Sustrans Scotland are broadly supportive of Edinburgh’s draft City Mobility Plan (CMP).
Whilst there are areas in which we recommend improvements, the CMP is ambitious and forward-thinking, reflecting the urgency of the climate emergency and the importance of creating healthier, happier places that are affordable and accessible for all. We look forward to working with City of Edinburgh Council in delivering on its vision.
It is welcome that the CMP is being developed alongside the City Plan 2030, reflecting the close interdependency between transport and planning.
The focus within the CMP on ensuring new sites are designed with mobility in mind is crucial, ensuring that car dependency is not locked in for generations.
Looking broadly at the CMP, Sustrans Scotland particularly welcomes:
- the strong public transport proposals, including a significant expansion of the tram network
- the prioritisation of development along transit corridors & on brownfield sites
- the firm commitment to demand management via a workplace parking levy (& consideration of a congestion charge).
Sustrans Scotland’s key recommendations for improvements to the CMP are:
An accelerated timeline

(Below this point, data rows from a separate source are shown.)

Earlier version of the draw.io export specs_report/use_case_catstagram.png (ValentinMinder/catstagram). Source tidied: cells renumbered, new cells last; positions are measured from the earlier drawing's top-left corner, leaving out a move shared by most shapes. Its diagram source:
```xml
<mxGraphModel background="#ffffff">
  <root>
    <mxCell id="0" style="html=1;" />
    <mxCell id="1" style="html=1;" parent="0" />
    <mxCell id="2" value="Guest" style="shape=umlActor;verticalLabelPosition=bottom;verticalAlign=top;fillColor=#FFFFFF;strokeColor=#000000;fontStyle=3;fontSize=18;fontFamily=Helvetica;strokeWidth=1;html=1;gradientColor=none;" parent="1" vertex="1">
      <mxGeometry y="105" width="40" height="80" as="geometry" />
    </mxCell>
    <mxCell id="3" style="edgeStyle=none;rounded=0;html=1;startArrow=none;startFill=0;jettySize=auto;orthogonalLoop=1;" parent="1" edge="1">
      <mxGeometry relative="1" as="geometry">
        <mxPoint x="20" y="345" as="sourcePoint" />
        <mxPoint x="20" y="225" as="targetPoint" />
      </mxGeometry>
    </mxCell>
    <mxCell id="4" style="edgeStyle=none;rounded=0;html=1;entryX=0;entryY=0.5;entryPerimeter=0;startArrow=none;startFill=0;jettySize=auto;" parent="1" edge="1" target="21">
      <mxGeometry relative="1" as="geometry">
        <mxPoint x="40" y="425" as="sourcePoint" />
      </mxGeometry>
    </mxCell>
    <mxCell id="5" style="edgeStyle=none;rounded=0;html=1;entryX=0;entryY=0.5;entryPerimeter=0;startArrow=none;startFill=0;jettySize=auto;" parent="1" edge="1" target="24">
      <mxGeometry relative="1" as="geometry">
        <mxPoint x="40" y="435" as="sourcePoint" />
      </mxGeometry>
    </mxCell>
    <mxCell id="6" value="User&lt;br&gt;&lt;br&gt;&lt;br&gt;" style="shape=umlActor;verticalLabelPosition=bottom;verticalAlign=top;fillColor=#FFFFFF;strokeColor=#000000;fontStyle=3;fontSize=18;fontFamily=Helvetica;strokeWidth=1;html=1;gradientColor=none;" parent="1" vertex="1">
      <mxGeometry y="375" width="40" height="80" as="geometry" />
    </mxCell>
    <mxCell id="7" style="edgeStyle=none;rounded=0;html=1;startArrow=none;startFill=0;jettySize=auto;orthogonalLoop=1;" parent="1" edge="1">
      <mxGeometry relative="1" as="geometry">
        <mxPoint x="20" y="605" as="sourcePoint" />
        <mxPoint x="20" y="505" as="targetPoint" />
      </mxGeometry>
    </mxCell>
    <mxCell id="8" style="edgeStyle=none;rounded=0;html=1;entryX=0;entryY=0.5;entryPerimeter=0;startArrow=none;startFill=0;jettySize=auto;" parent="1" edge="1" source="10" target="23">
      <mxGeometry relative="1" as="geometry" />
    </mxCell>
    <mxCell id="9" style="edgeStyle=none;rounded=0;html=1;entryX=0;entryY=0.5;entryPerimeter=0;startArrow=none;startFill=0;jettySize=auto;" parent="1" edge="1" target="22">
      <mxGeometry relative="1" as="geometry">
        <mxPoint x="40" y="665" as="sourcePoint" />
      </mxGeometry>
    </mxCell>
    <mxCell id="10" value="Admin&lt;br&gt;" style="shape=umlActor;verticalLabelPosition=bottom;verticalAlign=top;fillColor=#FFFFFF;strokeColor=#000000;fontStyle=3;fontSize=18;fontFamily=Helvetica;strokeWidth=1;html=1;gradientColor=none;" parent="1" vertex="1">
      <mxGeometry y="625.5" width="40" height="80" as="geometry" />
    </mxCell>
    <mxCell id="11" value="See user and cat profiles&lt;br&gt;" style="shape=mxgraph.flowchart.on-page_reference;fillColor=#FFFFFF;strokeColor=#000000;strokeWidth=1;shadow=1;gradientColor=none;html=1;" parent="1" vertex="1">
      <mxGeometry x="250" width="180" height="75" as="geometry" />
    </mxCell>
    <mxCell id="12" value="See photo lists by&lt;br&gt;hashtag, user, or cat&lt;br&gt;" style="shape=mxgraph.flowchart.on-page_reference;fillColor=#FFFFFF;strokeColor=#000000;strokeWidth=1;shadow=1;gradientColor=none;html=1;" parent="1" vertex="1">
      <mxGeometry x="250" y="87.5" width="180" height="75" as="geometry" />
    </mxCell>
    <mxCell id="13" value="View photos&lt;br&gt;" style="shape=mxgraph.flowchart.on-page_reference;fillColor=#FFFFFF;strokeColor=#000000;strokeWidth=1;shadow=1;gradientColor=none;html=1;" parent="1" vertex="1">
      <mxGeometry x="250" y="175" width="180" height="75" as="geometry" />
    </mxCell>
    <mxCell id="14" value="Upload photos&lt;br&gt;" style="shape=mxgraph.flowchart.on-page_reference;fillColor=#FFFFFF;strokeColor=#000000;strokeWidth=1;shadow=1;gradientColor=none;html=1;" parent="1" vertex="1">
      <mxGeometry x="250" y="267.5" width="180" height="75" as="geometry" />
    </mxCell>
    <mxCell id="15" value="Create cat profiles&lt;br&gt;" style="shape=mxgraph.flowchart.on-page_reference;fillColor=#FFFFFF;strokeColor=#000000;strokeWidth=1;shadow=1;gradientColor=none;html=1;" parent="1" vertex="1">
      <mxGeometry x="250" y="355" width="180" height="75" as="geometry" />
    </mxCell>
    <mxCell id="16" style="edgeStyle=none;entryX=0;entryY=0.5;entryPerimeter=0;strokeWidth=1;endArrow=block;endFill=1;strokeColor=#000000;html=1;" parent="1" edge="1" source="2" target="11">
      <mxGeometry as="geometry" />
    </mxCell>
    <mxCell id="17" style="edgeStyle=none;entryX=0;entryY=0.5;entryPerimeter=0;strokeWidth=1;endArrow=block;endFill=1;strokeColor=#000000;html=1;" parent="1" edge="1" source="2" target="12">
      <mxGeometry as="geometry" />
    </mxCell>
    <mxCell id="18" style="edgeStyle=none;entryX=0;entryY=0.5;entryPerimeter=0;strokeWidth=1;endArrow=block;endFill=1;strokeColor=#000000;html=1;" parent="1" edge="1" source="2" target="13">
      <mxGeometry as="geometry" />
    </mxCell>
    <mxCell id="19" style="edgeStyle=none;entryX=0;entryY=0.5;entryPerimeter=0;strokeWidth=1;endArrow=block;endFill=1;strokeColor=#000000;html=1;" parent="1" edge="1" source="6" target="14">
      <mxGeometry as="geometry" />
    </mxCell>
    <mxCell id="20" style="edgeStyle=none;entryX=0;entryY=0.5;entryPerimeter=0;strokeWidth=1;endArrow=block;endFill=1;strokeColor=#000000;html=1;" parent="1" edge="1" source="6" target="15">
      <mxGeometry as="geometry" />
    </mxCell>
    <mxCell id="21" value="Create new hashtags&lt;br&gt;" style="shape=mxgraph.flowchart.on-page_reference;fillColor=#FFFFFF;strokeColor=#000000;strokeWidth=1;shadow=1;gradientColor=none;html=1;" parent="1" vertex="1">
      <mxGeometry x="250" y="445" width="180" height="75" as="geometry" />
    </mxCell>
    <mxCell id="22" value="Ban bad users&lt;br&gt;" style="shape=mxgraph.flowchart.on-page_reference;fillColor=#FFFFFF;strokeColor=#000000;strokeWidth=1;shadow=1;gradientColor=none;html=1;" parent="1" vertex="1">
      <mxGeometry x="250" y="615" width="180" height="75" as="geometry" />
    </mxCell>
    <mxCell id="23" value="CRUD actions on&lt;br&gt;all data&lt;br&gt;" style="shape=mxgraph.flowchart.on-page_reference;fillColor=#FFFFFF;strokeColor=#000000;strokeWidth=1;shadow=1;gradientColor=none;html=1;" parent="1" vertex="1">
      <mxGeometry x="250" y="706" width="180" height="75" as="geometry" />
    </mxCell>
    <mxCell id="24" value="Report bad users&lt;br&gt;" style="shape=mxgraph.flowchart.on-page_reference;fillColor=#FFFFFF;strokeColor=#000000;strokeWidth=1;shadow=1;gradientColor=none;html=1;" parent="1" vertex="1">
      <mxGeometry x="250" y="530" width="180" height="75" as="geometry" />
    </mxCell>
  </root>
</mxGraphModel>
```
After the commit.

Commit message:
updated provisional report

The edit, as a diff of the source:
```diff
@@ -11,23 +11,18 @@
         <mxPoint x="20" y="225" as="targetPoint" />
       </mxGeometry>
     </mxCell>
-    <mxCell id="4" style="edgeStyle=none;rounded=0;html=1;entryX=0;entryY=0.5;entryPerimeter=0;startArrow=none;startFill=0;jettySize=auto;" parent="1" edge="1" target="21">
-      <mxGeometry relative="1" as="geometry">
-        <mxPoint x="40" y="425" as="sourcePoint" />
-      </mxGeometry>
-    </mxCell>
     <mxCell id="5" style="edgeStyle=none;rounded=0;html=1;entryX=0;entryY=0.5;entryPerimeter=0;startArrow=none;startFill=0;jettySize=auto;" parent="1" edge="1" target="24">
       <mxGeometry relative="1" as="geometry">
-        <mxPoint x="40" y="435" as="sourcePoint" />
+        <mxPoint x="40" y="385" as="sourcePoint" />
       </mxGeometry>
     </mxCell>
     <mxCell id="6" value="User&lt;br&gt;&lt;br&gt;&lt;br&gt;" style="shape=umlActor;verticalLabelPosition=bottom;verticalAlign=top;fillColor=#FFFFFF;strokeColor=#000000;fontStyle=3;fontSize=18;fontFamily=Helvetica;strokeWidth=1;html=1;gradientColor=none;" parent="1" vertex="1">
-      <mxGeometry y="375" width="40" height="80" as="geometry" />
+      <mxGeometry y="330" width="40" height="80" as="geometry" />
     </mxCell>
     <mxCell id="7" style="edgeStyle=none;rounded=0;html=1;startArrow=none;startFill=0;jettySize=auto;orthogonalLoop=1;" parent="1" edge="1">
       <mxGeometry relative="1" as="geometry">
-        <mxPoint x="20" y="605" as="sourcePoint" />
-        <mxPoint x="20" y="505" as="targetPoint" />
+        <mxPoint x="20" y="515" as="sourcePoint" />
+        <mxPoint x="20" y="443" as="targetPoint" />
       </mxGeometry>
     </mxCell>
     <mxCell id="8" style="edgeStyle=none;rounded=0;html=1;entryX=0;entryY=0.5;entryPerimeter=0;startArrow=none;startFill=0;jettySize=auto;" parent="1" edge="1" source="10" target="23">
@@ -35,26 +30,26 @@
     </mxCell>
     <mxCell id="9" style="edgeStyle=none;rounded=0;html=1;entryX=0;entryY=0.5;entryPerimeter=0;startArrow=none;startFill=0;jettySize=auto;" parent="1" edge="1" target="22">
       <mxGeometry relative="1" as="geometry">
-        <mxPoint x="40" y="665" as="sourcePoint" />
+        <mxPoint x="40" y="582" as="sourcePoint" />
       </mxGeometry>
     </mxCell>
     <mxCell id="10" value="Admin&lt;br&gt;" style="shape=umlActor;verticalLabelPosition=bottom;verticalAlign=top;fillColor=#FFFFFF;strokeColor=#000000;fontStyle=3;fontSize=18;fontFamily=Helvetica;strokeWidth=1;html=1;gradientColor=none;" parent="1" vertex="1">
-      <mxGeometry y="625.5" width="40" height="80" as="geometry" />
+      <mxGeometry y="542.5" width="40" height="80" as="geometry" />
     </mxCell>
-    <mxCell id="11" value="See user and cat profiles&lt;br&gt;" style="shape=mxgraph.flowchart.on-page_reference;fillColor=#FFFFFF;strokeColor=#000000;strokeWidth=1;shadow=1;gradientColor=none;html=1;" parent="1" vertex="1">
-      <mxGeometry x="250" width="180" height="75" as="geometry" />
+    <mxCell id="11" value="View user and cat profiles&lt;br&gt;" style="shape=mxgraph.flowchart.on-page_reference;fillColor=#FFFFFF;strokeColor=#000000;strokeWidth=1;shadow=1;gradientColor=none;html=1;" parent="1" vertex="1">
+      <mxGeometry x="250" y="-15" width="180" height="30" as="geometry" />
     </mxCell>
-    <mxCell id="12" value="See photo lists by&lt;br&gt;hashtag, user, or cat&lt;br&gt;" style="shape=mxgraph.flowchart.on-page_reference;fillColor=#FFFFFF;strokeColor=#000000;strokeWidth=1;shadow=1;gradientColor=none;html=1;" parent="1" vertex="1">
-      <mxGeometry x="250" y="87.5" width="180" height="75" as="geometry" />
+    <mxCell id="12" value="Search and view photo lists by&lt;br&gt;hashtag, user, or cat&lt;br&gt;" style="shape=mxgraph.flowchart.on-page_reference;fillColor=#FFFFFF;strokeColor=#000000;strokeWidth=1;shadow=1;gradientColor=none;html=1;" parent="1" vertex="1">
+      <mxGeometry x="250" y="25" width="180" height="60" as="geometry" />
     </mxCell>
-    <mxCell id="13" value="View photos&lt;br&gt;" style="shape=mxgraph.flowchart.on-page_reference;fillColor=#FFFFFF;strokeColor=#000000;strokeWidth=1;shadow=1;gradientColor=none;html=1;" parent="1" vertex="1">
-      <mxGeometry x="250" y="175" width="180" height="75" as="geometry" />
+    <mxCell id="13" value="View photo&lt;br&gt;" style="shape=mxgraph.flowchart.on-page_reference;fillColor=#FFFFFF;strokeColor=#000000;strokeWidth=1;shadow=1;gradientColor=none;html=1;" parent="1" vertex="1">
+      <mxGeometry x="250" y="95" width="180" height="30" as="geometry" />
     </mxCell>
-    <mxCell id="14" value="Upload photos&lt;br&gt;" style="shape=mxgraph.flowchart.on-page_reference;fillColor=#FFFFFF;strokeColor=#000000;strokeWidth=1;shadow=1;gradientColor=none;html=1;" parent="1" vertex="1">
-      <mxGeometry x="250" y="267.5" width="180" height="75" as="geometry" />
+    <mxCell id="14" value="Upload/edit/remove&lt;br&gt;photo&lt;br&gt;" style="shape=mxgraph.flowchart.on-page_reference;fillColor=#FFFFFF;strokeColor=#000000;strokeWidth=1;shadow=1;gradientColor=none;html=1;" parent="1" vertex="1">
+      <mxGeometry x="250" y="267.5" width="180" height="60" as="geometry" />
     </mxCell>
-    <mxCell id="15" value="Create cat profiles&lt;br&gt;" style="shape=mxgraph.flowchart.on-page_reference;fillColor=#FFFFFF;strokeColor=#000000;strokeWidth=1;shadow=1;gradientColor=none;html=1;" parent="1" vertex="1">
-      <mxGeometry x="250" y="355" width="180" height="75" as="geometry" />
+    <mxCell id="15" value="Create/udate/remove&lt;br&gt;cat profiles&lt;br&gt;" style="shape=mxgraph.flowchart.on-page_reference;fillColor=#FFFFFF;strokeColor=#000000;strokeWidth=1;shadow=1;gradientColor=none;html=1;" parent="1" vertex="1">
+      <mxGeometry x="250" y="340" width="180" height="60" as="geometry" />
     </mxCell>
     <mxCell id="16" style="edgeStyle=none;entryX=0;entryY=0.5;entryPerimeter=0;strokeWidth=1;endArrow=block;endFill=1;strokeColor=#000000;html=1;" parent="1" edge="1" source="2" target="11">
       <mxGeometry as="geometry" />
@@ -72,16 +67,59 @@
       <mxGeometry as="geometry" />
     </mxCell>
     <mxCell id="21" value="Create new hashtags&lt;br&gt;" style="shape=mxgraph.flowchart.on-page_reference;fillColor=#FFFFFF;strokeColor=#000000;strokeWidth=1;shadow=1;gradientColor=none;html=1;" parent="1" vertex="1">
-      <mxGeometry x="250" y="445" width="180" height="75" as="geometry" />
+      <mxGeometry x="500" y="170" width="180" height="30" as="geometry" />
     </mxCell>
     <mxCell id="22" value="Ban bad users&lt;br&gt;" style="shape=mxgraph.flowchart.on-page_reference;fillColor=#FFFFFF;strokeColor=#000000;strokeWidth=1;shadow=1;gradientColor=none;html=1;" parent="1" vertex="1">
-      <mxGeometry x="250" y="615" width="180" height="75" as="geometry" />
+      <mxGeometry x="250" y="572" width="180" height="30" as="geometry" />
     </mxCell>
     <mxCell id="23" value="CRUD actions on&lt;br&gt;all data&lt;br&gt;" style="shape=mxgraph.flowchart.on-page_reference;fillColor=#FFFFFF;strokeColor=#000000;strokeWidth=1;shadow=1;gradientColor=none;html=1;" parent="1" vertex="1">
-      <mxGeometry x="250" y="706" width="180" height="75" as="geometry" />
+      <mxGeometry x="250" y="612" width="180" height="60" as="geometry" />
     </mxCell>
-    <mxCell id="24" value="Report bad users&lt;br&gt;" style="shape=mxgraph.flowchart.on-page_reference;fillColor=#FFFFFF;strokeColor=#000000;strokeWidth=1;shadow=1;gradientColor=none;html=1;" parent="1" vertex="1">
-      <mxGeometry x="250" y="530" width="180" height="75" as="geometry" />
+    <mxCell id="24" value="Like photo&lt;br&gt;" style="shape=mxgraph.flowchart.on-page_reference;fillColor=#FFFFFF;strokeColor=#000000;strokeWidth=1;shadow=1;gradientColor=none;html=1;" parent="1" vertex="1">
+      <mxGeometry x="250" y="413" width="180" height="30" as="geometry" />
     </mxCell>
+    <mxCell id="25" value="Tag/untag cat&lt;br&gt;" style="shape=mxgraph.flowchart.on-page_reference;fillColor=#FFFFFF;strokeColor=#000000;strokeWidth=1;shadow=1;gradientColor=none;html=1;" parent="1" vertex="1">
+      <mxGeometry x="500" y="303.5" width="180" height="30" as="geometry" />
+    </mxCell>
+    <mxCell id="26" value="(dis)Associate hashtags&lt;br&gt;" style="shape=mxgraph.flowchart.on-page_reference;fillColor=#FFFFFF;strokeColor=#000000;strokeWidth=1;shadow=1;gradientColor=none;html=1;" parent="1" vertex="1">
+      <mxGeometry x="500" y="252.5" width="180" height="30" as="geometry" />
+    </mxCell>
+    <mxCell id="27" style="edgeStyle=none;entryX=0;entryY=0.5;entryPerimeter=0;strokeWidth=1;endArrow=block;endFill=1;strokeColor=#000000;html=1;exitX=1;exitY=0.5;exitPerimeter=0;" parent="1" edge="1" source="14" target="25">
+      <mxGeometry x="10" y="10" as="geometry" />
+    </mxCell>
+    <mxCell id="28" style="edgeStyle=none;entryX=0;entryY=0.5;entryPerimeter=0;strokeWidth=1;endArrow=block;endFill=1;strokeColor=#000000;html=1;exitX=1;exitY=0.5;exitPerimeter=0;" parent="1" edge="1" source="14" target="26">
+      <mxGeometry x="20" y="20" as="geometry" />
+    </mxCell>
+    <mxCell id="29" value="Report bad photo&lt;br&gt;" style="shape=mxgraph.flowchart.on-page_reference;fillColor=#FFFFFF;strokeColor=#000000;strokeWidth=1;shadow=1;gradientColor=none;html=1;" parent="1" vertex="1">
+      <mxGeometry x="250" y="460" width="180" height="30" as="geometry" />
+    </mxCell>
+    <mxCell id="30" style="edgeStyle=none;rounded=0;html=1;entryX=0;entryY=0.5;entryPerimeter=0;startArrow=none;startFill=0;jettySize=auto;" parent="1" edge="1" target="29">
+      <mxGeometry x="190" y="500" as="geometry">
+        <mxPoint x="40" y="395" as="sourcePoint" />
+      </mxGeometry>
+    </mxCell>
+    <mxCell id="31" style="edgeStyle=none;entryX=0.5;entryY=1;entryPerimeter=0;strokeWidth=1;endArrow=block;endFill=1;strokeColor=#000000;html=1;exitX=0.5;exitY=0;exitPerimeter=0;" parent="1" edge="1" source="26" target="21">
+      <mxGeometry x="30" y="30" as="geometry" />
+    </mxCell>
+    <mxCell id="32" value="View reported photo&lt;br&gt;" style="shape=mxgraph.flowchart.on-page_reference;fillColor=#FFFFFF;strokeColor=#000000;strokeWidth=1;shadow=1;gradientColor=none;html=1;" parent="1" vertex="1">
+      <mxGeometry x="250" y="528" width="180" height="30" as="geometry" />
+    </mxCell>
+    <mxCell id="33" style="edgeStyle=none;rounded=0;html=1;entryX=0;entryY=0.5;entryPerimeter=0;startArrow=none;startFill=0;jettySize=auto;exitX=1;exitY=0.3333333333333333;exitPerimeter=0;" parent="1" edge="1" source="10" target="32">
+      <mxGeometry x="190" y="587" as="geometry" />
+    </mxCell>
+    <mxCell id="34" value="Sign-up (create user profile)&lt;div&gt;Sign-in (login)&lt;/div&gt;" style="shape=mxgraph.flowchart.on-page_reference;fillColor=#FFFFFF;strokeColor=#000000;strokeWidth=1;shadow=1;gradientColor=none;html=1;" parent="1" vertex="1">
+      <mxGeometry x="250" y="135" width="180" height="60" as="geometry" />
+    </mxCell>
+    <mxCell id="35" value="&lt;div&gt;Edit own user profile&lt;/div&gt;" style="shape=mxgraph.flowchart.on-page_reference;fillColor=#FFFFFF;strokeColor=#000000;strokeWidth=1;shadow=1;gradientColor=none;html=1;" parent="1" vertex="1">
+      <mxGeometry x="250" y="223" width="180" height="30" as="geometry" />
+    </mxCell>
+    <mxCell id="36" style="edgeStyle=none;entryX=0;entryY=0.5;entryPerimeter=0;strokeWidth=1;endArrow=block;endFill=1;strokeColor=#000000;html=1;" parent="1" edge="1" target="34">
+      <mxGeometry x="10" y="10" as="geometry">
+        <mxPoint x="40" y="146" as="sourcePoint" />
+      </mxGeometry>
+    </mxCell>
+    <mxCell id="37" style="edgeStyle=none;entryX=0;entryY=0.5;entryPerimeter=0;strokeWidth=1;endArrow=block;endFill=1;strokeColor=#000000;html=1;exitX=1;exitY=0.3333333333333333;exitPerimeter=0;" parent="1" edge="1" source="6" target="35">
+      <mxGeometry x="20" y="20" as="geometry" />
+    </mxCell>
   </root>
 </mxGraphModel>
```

In terms of active travel specifically, Sustrans believes that the proposed timeline for infrastructure delivery needs to be accelerated significantly if it is to meet both the Council’s commitment to net zero carbon by 2030, and the pressing needs of the climate emergency.
The CMP should contain a more detailed timeline clearly setting out the timing of measures that will deliver the CMP’s stated aim of mass commuting by bike by 2030.
A strengthened commitment to road-space reallocation
The 2025 vision clearly sets out that there will be a plan for road-space will be reallocated to public transport and active travel on all arterial routes.
This language should be reflected in the policy measures and 2030 vision, to ensure consistent prioritisation for sustainable modes of transport.
A specific focus on low traffic neighbourhoods
Low traffic neighbourhoods are groups of residential streets, bordered by arterial routes, where ‘through’ motor traffic is discouraged or removed. Whilst relevant measures are included in the draft CMP, it is concerning that low traffic neighbourhoods are not explicitly mentioned.
The CMP should make a specific commitment to making all residential areas low traffic neighbourhoods, including a systematic approach to implementing these city-wide, as is currently being proposed in Glasgow.
A Spatial Transport Plan
In line with international best practice, Sustrans Scotland recommends that the Council prioritises the development of an integrated, city-wide, multi-modal, spatial transport plan to guide future mobility developments.
This will be necessary in order to reconcile competing demands for scarce road space in the city while prioritising both active travel and public transport.
Our full response goes into more detail on all these points, as well as offering comment on other specific areas of the CMP.